(Revision tracking records)
----
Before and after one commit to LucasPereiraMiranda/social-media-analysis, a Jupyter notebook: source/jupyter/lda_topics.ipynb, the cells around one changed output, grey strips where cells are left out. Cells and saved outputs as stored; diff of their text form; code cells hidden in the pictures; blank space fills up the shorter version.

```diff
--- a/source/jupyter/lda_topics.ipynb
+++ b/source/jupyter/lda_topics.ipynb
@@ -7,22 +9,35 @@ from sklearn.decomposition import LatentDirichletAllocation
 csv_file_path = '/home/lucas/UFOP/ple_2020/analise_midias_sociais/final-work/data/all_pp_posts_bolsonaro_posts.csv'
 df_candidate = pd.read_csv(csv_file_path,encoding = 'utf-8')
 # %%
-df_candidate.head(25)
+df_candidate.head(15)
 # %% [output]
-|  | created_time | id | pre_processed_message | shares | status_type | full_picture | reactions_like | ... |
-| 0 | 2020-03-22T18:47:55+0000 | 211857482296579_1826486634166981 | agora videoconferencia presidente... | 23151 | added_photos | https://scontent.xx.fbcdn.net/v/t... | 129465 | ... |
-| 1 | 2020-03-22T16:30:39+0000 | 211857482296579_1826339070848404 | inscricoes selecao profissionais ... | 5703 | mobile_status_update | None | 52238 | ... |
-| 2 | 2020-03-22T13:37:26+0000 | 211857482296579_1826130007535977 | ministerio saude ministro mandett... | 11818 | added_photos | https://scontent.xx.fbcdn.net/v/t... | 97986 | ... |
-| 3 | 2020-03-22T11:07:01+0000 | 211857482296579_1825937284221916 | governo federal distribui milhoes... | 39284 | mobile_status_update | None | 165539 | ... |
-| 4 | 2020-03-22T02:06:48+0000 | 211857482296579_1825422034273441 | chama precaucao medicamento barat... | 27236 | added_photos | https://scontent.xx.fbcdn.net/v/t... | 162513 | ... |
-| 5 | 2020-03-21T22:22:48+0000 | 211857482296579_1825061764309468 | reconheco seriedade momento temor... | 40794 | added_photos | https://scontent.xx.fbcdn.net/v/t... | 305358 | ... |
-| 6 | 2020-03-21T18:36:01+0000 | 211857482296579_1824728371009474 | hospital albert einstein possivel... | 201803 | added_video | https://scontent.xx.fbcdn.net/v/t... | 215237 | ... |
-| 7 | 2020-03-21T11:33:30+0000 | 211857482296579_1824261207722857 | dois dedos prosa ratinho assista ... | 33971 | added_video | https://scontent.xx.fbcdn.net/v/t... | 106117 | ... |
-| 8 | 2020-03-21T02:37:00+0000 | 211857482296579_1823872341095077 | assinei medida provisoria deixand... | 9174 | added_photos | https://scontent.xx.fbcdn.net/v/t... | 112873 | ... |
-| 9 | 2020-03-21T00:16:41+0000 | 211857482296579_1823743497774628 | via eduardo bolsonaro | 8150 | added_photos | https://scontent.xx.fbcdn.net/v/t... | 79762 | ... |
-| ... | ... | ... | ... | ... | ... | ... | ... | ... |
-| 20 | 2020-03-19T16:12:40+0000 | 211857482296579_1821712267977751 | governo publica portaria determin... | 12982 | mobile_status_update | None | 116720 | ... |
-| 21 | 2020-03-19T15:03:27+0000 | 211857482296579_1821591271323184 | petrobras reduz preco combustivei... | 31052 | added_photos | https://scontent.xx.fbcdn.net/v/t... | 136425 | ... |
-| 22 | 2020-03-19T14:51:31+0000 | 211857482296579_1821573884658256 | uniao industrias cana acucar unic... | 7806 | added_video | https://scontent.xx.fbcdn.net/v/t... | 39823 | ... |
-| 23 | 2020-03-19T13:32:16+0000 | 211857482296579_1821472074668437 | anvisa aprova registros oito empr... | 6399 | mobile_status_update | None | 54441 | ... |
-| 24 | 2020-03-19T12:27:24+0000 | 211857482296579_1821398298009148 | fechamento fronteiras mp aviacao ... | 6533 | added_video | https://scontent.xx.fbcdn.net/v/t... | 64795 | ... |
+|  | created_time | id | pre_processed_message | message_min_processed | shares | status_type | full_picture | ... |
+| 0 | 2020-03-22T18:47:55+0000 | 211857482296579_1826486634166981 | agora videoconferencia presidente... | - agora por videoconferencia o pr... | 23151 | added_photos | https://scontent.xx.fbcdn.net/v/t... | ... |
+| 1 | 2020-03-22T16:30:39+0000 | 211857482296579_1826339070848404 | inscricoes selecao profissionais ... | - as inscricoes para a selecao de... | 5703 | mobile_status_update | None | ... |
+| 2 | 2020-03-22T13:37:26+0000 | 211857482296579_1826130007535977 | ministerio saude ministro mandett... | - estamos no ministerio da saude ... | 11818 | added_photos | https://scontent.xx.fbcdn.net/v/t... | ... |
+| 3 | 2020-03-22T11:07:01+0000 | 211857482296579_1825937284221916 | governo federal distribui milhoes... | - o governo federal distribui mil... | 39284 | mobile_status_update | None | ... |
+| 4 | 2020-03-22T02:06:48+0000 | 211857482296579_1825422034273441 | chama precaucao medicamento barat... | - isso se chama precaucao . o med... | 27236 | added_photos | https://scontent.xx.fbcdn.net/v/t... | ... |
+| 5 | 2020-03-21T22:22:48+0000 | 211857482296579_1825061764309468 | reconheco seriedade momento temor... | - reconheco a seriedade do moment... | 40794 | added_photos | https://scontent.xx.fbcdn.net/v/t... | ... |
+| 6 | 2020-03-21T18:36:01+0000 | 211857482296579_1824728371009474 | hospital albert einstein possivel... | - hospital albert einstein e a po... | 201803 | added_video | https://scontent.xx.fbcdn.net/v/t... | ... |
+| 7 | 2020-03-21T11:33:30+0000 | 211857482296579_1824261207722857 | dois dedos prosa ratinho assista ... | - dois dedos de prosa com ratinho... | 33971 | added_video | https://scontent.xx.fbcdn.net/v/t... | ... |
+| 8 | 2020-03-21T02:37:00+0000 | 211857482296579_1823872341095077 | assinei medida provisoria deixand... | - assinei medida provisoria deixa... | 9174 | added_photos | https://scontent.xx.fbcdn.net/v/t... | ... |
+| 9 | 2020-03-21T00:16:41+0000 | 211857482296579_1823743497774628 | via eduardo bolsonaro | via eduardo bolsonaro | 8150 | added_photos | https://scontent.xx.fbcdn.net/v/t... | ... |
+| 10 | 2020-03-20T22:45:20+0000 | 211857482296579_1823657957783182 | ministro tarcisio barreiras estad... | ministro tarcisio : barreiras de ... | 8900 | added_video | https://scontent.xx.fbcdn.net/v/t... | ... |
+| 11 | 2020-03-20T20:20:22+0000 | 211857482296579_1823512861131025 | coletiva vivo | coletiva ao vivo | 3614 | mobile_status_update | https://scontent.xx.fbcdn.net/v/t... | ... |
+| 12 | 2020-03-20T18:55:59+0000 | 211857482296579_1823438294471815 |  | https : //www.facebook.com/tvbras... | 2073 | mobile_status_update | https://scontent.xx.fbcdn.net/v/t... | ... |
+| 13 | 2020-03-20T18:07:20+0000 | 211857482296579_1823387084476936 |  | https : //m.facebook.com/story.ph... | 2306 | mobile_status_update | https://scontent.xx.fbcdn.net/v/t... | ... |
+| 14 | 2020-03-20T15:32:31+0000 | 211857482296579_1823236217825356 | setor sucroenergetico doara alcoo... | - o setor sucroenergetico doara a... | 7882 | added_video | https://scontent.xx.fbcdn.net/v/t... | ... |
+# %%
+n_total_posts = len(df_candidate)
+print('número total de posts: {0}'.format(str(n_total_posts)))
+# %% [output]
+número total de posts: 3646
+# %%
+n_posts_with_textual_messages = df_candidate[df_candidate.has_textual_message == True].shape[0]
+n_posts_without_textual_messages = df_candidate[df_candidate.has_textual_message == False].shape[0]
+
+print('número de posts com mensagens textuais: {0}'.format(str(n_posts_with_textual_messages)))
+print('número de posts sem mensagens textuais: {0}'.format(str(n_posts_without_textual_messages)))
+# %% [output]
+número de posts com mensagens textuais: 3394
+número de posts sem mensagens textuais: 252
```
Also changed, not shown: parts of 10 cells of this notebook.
----
Select and copy each line from the data that includes the word "shape".

+n_posts_with_textual_messages = df_candidate[df_candidate.has_textual_message == True].shape[0]
+n_posts_without_textual_messages = df_candidate[df_candidate.has_textual_message == False].shape[0]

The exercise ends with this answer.